Secluded Destinations

The amphibious capability really opens up the cope for fun as you can get to secluded coves and places without hard airfields.

“The true cost of luxury is the choice that it affords.”
You pays your money as you make your choice…..


Author’s Biography: Melvyn Teillol-Foo (MTF)

Dr Melvyn Teillol-Foo is a contributor on AlphaLuxe web-zine.
He is also a moderator on PuristSPro.com horology discussion fora. He blends his scientific medical objectivity from the pharmaceutical industry with purist passion, in his musings about watches, travel, wine, food and other epicurean delights.
His travelogue ‘Lazing’ and feasting ‘Grazing’ series of articles have now passed into “mythic legend” on the original ‘ThePuristS.com’ website. Those were the halcyon days when he was “rich and famous” that he remembers with bittersweet fondness.

Dr Teillol-Foo is a quoted enthusiast on the watch industry, appearing in feature articles and interviews by Wall Street Journal, International Herald Tribune, Sunday Times (London), Chronos (Japan), Citizen Hedonist (France) and other publications. He has authored articles for magazines like International Watch (iW) – both U.S. & Chinese editions, ICON (Singapore), August Man (Singapore), Comfort (China) and The Watch (Hong Kong).

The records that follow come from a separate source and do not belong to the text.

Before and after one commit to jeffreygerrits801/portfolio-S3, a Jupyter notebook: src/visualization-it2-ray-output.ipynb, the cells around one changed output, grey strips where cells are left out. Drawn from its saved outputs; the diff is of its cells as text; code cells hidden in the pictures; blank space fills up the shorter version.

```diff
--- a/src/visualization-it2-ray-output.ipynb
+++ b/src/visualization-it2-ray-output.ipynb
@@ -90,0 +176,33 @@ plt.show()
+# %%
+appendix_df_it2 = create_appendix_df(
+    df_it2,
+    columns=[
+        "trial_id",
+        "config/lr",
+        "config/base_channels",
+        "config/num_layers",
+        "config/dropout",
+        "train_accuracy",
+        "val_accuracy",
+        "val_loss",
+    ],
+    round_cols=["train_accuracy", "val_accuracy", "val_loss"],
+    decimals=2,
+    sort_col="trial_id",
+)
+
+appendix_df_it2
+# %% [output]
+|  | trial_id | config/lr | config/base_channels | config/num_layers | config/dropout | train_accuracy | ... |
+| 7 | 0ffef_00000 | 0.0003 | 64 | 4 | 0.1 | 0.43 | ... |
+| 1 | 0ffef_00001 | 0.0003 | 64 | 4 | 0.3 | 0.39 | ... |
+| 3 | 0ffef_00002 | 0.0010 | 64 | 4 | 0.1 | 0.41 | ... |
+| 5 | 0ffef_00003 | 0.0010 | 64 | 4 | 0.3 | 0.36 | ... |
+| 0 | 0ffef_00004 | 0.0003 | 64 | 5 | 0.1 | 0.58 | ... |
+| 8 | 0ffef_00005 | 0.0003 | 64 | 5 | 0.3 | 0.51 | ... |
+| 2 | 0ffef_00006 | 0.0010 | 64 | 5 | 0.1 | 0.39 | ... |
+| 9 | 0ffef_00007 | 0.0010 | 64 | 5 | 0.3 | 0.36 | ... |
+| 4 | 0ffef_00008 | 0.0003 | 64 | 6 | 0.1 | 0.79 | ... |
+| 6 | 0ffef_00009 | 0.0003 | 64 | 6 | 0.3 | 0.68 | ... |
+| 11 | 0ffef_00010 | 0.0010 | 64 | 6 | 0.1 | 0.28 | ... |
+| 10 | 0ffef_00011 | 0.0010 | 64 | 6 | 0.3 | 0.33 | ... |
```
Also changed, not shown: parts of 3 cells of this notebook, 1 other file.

Leave a Reply

Your email address will not be published. Required fields are marked *